You Should Start Cooking Fruits And Vegetables Confit

You've probably heard of duck confit, a traditional method of French cooking that turns a duck leg into a work of culinary art. But did you know you can confit fruit and vegetables, too?

While French traditionalists may turn their nose up at confiting anything but meat, Epicurious says that cooks from Molly Baz to Samin Nosrat are obsessed with cooking veg via the confit method. They smother veggies like eggplant, green beans, or cherry tomatoes with olive oil poured with a heavy hand. Adding aromatics — think garlic, chiles, currants, or basil — further enhances the flavor. Then, cook it low and slow, no more than 200 F, says Serious Eats.

Fruit confit forgoes fat for sugar syrup. While Food52 explains that a true fruit confit requires the fruit to be dried first, you can make a quick version by cooking it slowly in the sweet syrup. Adding spices and wine during the process creates more depth of flavor. While they sound similar, confit, with its low and slow method, takes longer to cook than a compote, which is cooked much quicker. Foodiosity points out compote is similar to canned fruit, while jams and jellies are a form of confit.

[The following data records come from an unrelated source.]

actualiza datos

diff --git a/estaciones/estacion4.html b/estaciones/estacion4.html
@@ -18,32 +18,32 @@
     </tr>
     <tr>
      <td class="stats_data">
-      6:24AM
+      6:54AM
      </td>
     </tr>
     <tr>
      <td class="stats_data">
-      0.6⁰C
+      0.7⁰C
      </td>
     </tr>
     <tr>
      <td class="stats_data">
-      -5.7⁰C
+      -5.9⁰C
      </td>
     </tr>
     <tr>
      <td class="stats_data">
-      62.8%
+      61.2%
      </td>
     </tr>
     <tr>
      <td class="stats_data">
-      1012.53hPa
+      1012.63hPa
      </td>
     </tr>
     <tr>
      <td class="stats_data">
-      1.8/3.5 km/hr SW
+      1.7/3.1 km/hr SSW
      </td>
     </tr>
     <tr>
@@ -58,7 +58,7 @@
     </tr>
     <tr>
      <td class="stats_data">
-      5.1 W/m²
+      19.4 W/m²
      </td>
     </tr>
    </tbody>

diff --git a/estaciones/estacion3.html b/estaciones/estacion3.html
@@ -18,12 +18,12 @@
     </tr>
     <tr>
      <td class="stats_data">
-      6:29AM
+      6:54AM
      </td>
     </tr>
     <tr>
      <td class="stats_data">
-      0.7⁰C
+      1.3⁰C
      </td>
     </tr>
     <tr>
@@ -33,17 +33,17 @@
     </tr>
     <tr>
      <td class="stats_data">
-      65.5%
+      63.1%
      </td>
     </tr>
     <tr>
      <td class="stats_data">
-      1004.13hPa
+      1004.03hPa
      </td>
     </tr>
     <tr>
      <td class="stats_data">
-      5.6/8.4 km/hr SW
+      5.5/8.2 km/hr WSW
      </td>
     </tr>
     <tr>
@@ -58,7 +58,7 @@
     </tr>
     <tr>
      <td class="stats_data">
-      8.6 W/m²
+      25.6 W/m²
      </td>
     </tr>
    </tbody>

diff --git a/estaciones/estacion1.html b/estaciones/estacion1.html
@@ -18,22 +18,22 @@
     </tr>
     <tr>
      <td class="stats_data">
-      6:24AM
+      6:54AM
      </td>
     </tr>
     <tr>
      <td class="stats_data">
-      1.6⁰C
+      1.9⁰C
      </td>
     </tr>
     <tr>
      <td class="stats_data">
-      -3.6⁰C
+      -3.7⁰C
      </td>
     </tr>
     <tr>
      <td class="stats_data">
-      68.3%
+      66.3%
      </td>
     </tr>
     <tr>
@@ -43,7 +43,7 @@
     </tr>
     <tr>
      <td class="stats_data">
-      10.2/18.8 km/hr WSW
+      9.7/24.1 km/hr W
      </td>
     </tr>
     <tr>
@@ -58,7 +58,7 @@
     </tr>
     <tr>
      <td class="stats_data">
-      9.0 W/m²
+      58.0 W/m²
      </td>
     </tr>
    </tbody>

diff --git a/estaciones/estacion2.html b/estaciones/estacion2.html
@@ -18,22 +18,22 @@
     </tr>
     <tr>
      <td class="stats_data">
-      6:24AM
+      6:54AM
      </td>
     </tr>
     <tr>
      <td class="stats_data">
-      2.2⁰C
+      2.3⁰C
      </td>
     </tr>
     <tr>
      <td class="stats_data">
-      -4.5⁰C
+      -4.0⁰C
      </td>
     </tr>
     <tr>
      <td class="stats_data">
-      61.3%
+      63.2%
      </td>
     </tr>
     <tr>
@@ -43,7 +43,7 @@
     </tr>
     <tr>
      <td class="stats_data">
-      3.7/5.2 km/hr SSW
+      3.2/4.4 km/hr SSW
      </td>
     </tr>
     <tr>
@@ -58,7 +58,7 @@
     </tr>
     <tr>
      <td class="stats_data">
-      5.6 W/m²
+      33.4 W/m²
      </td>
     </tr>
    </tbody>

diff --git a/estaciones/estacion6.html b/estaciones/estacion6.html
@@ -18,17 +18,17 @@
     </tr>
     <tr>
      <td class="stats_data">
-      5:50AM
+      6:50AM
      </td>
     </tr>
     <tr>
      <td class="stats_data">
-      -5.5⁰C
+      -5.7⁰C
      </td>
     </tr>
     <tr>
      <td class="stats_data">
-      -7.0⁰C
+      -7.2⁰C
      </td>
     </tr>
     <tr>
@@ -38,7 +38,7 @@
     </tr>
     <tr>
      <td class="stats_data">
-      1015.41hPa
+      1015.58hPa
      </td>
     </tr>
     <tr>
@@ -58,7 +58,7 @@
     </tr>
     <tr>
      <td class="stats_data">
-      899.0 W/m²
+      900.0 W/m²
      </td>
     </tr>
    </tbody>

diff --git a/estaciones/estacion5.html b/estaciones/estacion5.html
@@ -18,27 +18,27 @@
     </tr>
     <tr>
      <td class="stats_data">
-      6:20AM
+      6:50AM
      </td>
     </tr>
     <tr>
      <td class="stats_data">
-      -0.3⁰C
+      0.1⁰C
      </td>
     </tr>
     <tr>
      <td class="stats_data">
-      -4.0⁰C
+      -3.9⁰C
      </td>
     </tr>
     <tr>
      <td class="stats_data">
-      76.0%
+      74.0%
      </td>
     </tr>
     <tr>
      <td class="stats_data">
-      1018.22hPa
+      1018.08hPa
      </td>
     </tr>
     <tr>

Enhance the flavor of fruit and veg via confit

Coming from the French word "confire," which means to preserve, according to Food52, confit originated in Gascony in the southwest of France (via D'artagnan). After salt curing either duck or goose, the meat was cooked in a bath of fat over low heat. The fat served as an added preservation method. After cooking, the layer of fat that remained over the meat kept bacteria out. But it also served as a way to seal in deliciousness. Thomas Keller, writing for MasterClass, explains that the salt cure pulled the water in the meat out while the slow method of cooking filled those empty cells with fat, rendering it tender and more flavorful.

Apart from simplicity — What could be easier than tossing your veg in an oil bath before popping it in the oven? — confit not only preserves the food, but also imparts even more flavor during the cooking process. Like the moisture that is replaced with fat while curing, We're Smart explains that while cooking in the oil or syrup more water is cooked out of the vegetable or fruit and replaced with the fat or syrup, making the flavor even more intense.

Even though the cooking temp is low enough to avoid burning, overcooking can happen, so keep it under 12 hours to avoid a gelatinous goo (via MasterClass).